#### Data for this task:
-.-.-

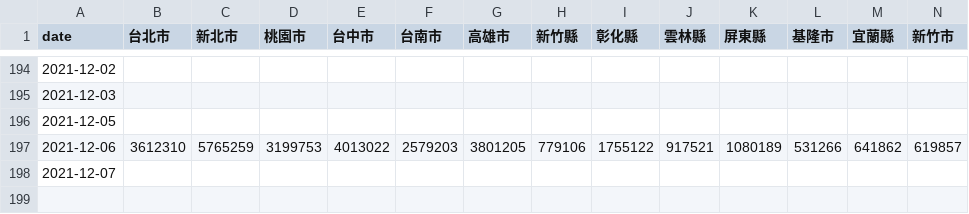
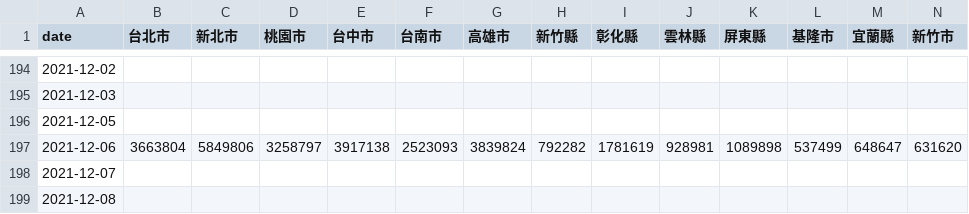
Before and after one commit to cwgrouptw/data, a CSV file: covid-19/taiwan-vaccinations.csv, drawn as a sheet; only a part is shown, gaps mark what is left out; rows hold the shown columns only; the diff covers the shown part only; the diff names each change by its address in the sheet, - before the commit and + after, or states it on an @@ line.

Commit message:
Flat: latest data (2021-12-09T12:28:04.205Z) {   "date": "2021-12-09T12:28:04.205Z",   "files": [     {       "name": "covid-19/taiwan-vaccinations.csv",       "deltaBytes": 102,       "source": "https://web.cw.com.tw/covid-live-updates-2021/data/taiwan-vaccinations.csv"     }   ] }

```diff
--- a/covid-19/taiwan-vaccinations.csv
+++ b/covid-19/taiwan-vaccinations.csv
-B197 (台北市): 3612310
+B197 (台北市): 3663804
-C197 (新北市): 5765259
+C197 (新北市): 5849806
-D197 (桃園市): 3199753
+D197 (桃園市): 3258797
-E197 (台中市): 4013022
+E197 (台中市): 3917138
-F197 (台南市): 2579203
+F197 (台南市): 2523093
-G197 (高雄市): 3801205
+G197 (高雄市): 3839824
-H197 (新竹縣): 779106
+H197 (新竹縣): 792282
-I197 (彰化縣): 1755122
+I197 (彰化縣): 1781619
-J197 (雲林縣): 917521
+J197 (雲林縣): 928981
-K197 (屏東縣): 1080189
+K197 (屏東縣): 1089898
-L197 (基隆市): 531266
+L197 (基隆市): 537499
-M197 (宜蘭縣): 641862
+M197 (宜蘭縣): 648647
-N197 (新竹市): 619857
+N197 (新竹市): 631620
+row 199: 2021-12-08
```
Also changed, not shown: 9 edited cells elsewhere in this file.
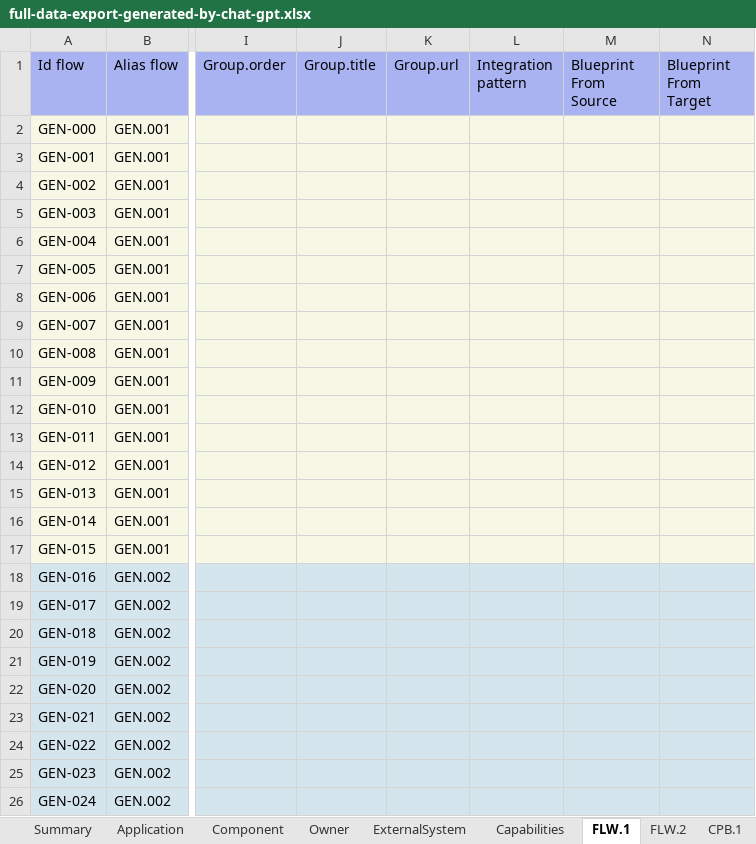
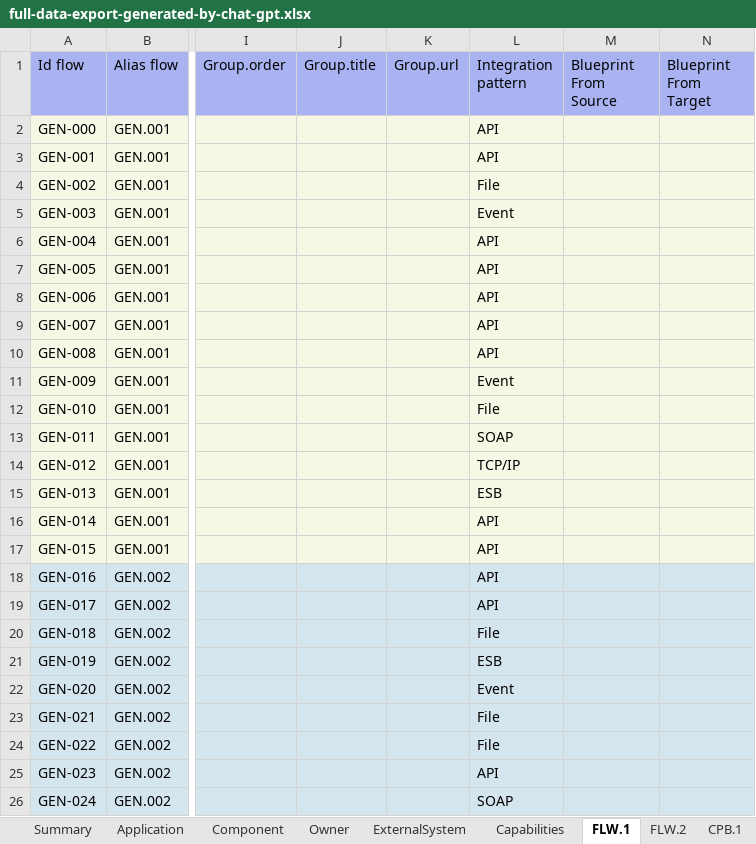
Before and after one commit to mauvaisetroupe/ea-design-it, an Excel workbook: docs/excel-import/samples/full-data-export-generated-by-chat-gpt.xlsx, sheet FLW.1, drawn as a sheet; only a part is shown, gaps mark what is left out; values as stored, in another font and other column widths than the file's, no borders; charts and pictures and conditional formats not drawn; the diff names each change by its address in the sheet, - before the commit and + after, or states it on an @@ line.

```diff
--- a/docs/excel-import/samples/full-data-export-generated-by-chat-gpt.xlsx (sheet FLW.1)
+++ b/docs/excel-import/samples/full-data-export-generated-by-chat-gpt.xlsx (sheet FLW.1)
-L2:L3 (Integration pattern): (empty)
+L2:L3 (Integration pattern): API
-L4 (Integration pattern): (empty)
+L4 (Integration pattern): File
-L5 (Integration pattern): (empty)
+L5 (Integration pattern): Event
-L6:L10 (Integration pattern): (empty)
+L6:L10 (Integration pattern): API
-L11 (Integration pattern): (empty)
+L11 (Integration pattern): Event
-L12 (Integration pattern): (empty)
+L12 (Integration pattern): File
-L13 (Integration pattern): (empty)
+L13 (Integration pattern): SOAP
-L14 (Integration pattern): (empty)
+L14 (Integration pattern): TCP/IP
-L15 (Integration pattern): (empty)
+L15 (Integration pattern): ESB
-L16:L19 (Integration pattern): (empty)
+L16:L19 (Integration pattern): API
-L20 (Integration pattern): (empty)
+L20 (Integration pattern): File
-L21 (Integration pattern): (empty)
+L21 (Integration pattern): ESB
-L22 (Integration pattern): (empty)
+L22 (Integration pattern): Event
-L23:L24 (Integration pattern): (empty)
+L23:L24 (Integration pattern): File
-L25 (Integration pattern): (empty)
+L25 (Integration pattern): API
-L26 (Integration pattern): (empty)
+L26 (Integration pattern): SOAP
```
Also changed, not shown: sheet FLW.2, charts or pictures.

-.-.-

#### Work request:
Note each line above that holds "Event", then copy all of them.

#### Exercise output:
+L5 (Integration pattern): Event
+L11 (Integration pattern): Event
+L22 (Integration pattern): Event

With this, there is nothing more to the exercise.